Submitted to Geology, 27 August 2007

 View flyover (161.2 MB)

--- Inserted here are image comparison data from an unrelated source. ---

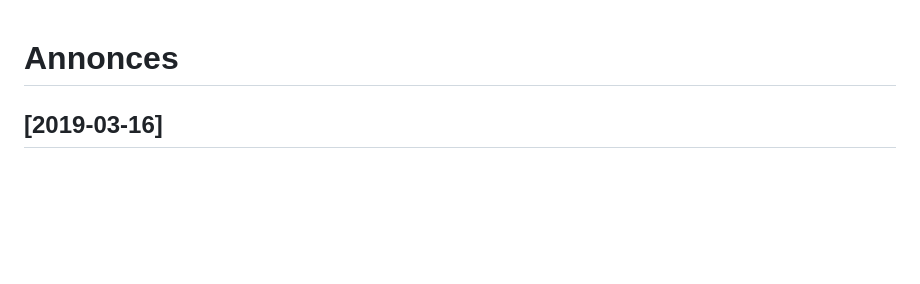
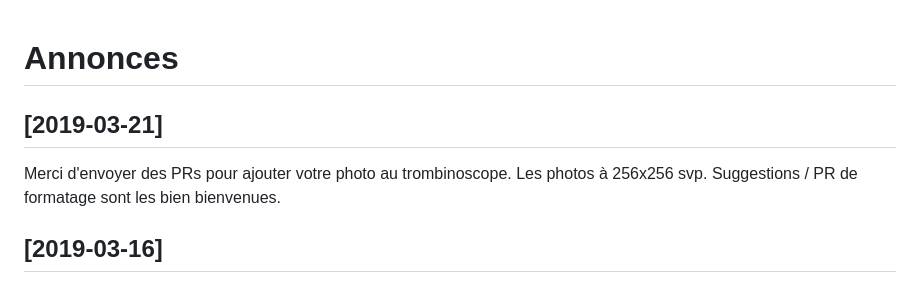
Before and after one commit to ynov-ml/ML-2019, a Markdown page: ANNOUNCEMENTS.md, the part around the change. Rendered like a GitHub page; blank space fills up the shorter version.

Commit message:
Add trombinoscope

```diff
--- a/ANNOUNCEMENTS.md
+++ b/ANNOUNCEMENTS.md
@@ -1,4 +1,11 @@
 # Annonces
+
+## [2019-03-21]
+
+Merci d'envoyer des PRs pour ajouter votre photo au trombinoscope.
+Les photos à 256x256 svp.  Suggestions / PR de formatage sont les bien
+bienvenues.
+
 
 ## [2019-03-16]
 
```
Also changed, not shown: TROMBINOSCOPE.md (added, +5 -0 lines), images/jeff.png (added).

Multimedia File 1. This flyover is located in the Protonilus Mensae region at the dichotomy boundary of Mars, a scarp and set of massifs that define the boundary between the northern lowlands and the southern, heavily cratered uplands.  The flyover starts from above the north lowlands (41N, 305W) and provides a perspective view toward the isolated massifs and dichotomy boundary to the south.   In the foreground, at the valley incised into the mesa, is a lobate deposit interpreted as the remnant of a debris-covered glacier.  Notice how the distal margins of the glacier superpose the regional Lineated Valley Fill (LVF) deposits, themselves interpreted to be the remnants of a valley glacial landsystem. We then fly over the mesa and observe on the far valley wall across the valley a lobate glacier-like deposit that flows into, and terminates in, an elevated box canyon (~5 km across) to the south.  We interpret this feature to be a remnant of peak glacial activity (~2 km in total thickness) that filled the adjacent valley to the north and underwent significant sublimation and flow-reversal to yield the present-day deposits.  We then turn in place to the east to highlight the LVF deposits.  On the other side of the valley, another lobate deposit interpreted to be a remnant of a debris-covered glacier (with a terminal moraine) is seen superposed on the broader texture of the LVF.  As we move back from the valley, additional tributary-glacier systems are seen interacting with the broader LVF deposits, and the lobate glacier to the south that appears to have flowed uphill.  The present configuration suggests that the glacier level was once at the top of the lobe in the box canyon, about 920 meters above the current elevation of the LVF in the valley floor, and that the level was lowered by this amount in the terminal phases of this glaciation.  The debris-covered glacial-like lobe superposed on the LVF texture is evidence that a less extensive glaciation returned at a later time.  Image data from Mars Reconnaissance Orbiter CTX image P01_001570_2213_XI_41N305W, draped on Mars Express High Resolution Stereo Camera Stereo DTM from orbit h2908_0000.